· We learned additional nouns, going from general to specific: Vehicle, car, sedan, Chevrolet. Animal, cat, tiger, Tony the Tiger. Toy, game, Monopoly. House, room, kitchen, pantry. Furniture, footstool, hassock, ottoman.
· Each of us pantomimed doing something while the rest of our classmates called out each action they saw us perform.
· We took our Big Chief tablets home and wrote in them all the verbs/actions we saw. The next day we got ribbons for our most descriptive actions; zoom, whittle, stumble, twist. Sister pinned the verb block to the right of the noun on the bulletin board. Thus, we saw first visual of the most common syntax of the English language.

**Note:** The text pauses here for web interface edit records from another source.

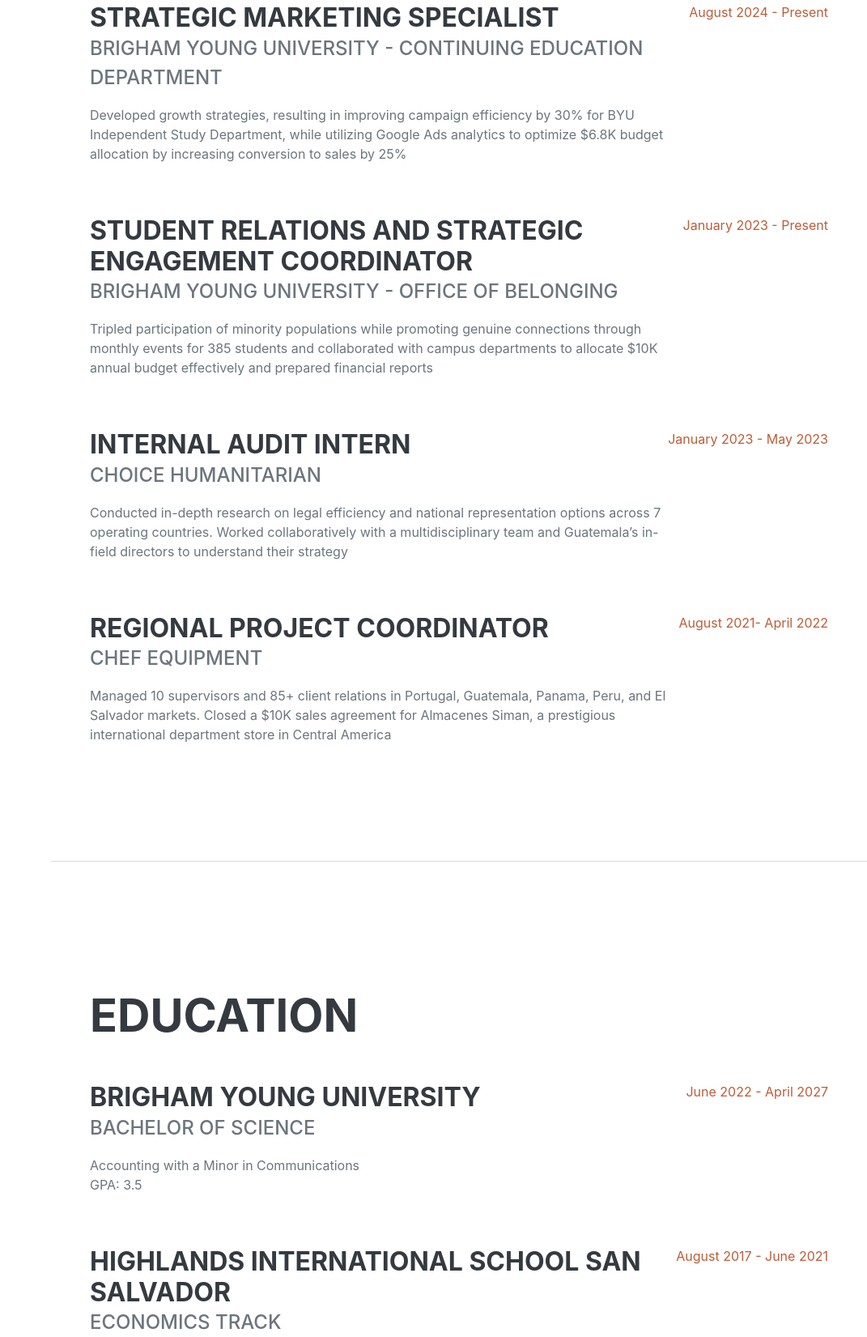
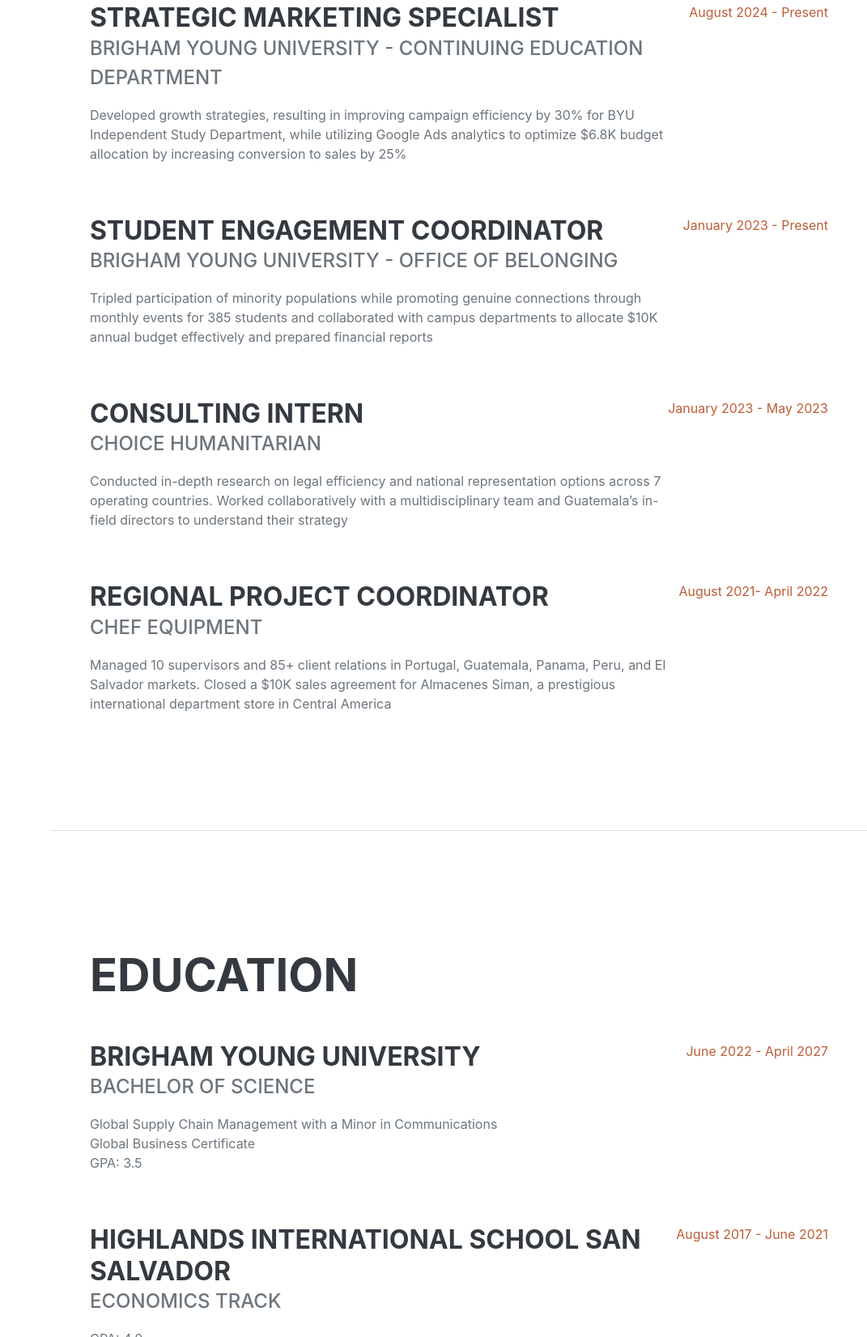
Before and after one commit to mariafrc123/is201, a plain HTML site: page index.html in a window 1280 px wide. Shown: the part 3117-4768 px from the top of the page at 81% size, without its empty margins (209-1280 px from the left). Drawn offline with nearby package versions, Linux system fonts and the light colour scheme; a web font is replaced by a local one.

Commit message:
Update index.html

```diff
--- a/index.html
+++ b/index.html
@@ -148,7 +148,7 @@
                     </div>
                     <div class="d-flex flex-column flex-md-row justify-content-between mb-5">
                         <div class="flex-grow-1">
-                            <h3 class="mb-0">Student Relations and Strategic Engagement Coordinator</h3>
+                            <h3 class="mb-0">Student Engagement Coordinator</h3>
                             <div class="subheading mb-3"> Brigham Young University - Office of Belonging </div>
                             <p>Tripled participation of minority populations while promoting genuine connections through monthly events for 385 students and collaborated with campus departments to allocate $10K annual budget effectively and prepared financial reports
                                 </p>
@@ -157,7 +157,7 @@
                     </div>
                     <div class="d-flex flex-column flex-md-row justify-content-between mb-5">
                         <div class="flex-grow-1">
-                            <h3 class="mb-0">Internal Audit Intern</h3>
+                            <h3 class="mb-0">Consulting Intern</h3>
                             <div class="subheading mb-3">Choice Humanitarian</div>
                             <p>Conducted in-depth research on legal efficiency and national representation options across 7 operating countries. Worked collaboratively with a multidisciplinary team and Guatemala’s in-field directors to understand their strategy
                                 </p>
@@ -183,7 +183,8 @@
                         <div class="flex-grow-1">
                             <h3 class="mb-0">Brigham Young University</h3>
                             <div class="subheading mb-3">Bachelor of Science</div>
-                            <div>Accounting with a Minor in Communications</div>
+                            <div>Global Supply Chain Management with a Minor in Communications</div>
+                            <div>Global Business Certificate</div>
                             <p>GPA: 3.5</p>
                         </div>
                         <div class="flex-shrink-0"><span class="text-primary">June 2022 - April 2027</span></div>
```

· Once again we learned more specific synonyms: Walk, amble, meander, stroll, plod, hike. Run, dash, sprint. Smile, laugh, guffaw, chortle, giggle, tee-hee, smirk. Read, peruse, scan, skim.
· Next we built simple sentences with our lists of nouns and verbs: Cats jump. Mothers read. Dads whittle. Dogs protect. Cars zoom. Children play.
· Each of us pantomimed a noun and its action before the class: book falls, foot kicks, hand raises, lips whistle, face smiles, eraser erases, chalk writes.
· We returned to our tablet pages of nouns and added a one-word description of each: Furry kittens jump. Busy mothers read. Tired dads whittle. Yellow dogs protect. Racing cars zoom. Happy children play. The adjective block went on the bulletin board to the left of the noun.
· We did the same for our list of actions: Furry kittens jump high. Busy mothers read aloud. Tired dads whittle easily. Yellow dogs scratch frantically. Racing cars zoom nosily.
· Sister added the adverb block to the right of the verb. We now had four different colored blocks in a line: Adjectival modifier, noun subject, verb predicate, and adverbial modifier.
· The list of assignments and activities went on throughout the year: block by block, step by step, a progression of learning.
· Ultimately, we got to sentences with a modified subject, a modified verb or action word, a noun used as a direct object, and a number of prepositional phrases used to describe the nouns or the verb.
· To do all this, Sister would usually start by pantomiming a scene that became a sentence. We might end up with the following: In her frayed black habit, the tired teacher accidentally dropped the dog-eared geography book on the wooden desk by the window.
Now we were ready for sixth grade when we would begin to study the various types of sentences and learn more about punctuation. In seventh grade we’d diagram these sentences and locate misplaced modifiers. It was there that syntax began to make sense.
Is this how you learned the parts of speech and how to build sentences? When did you first begin to realize the power of words? And how has that early training affected your writing? Have you had to forget a few things?!?!?
All photographs from Wikipedia.